In this study, the researchers explored the use of language markers to diagnose mental disorders, a complex process involving genetic, environmental, and psychological factors. While previous research has primarily relied on the Linguistic Inquiry and Word Count (LIWC) program, the team employed a range of Natural Language Processing (NLP) techniques to analyze Dutch psychiatric interview transcriptions. Their primary objective was to predict whether a patient had been diagnosed with a mental disorder, and if so, the specific type of disorder.
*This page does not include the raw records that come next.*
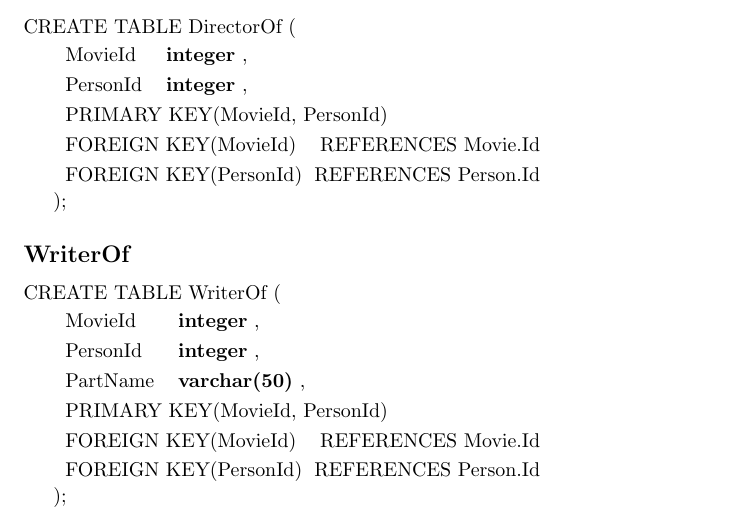
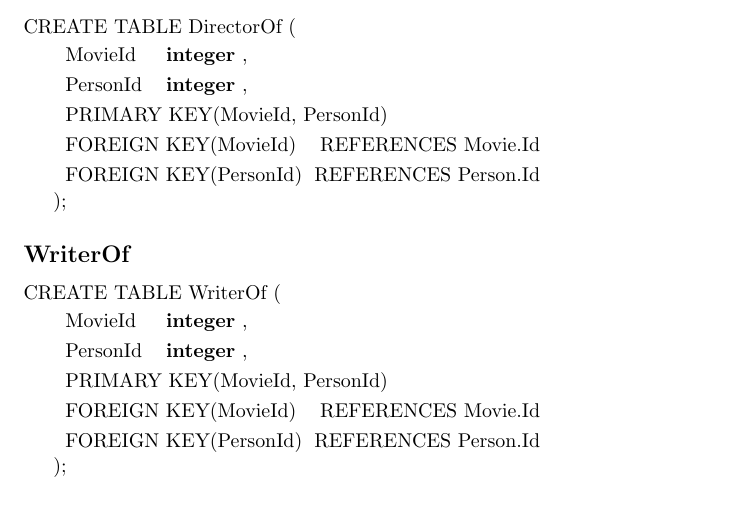
Before and after one commit to Thalmann/courses, a LaTeX document (DB/main.tex, which reads DB/selfstudy5.tex): part of page 25 of 25, cut so that both start at the same text. Compiled offline with pdfLaTeX.

Commit message:
Removed partname from writer, it was a mistkae

```diff
--- a/DB/selfstudy5.tex
+++ b/DB/selfstudy5.tex
@@ -29,7 +29,6 @@ The following tables have been made to replace Role, Actor, Writer and Director.
 \begin{createSQL}{WriterOf}
 \attribute{MovieId}{integer}{}
 \attribute{PersonId}{integer}{}
-\attribute{PartName}{varchar(50)}{}
 \primarykey{MovieId, PersonId}
 \foreignkey{MovieId}{Movie.Id}
 \foreignkey{PersonId}{Person.Id}
```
Using LIWC in combination with the random forest classification algorithm, the team achieved an accuracy of 0.952 and a Cohen's kappa of 0.889 in predicting whether a person had a mental disorder or not. Additionally, SpaCy in combination with random forest performed best in predicting the specific mental disorder a patient had been diagnosed with, with an accuracy of 0.429 and a Cohen's kappa of 0.304. These findings could contribute to the development of more accurate and efficient methods for diagnosing mental disorders using language markers.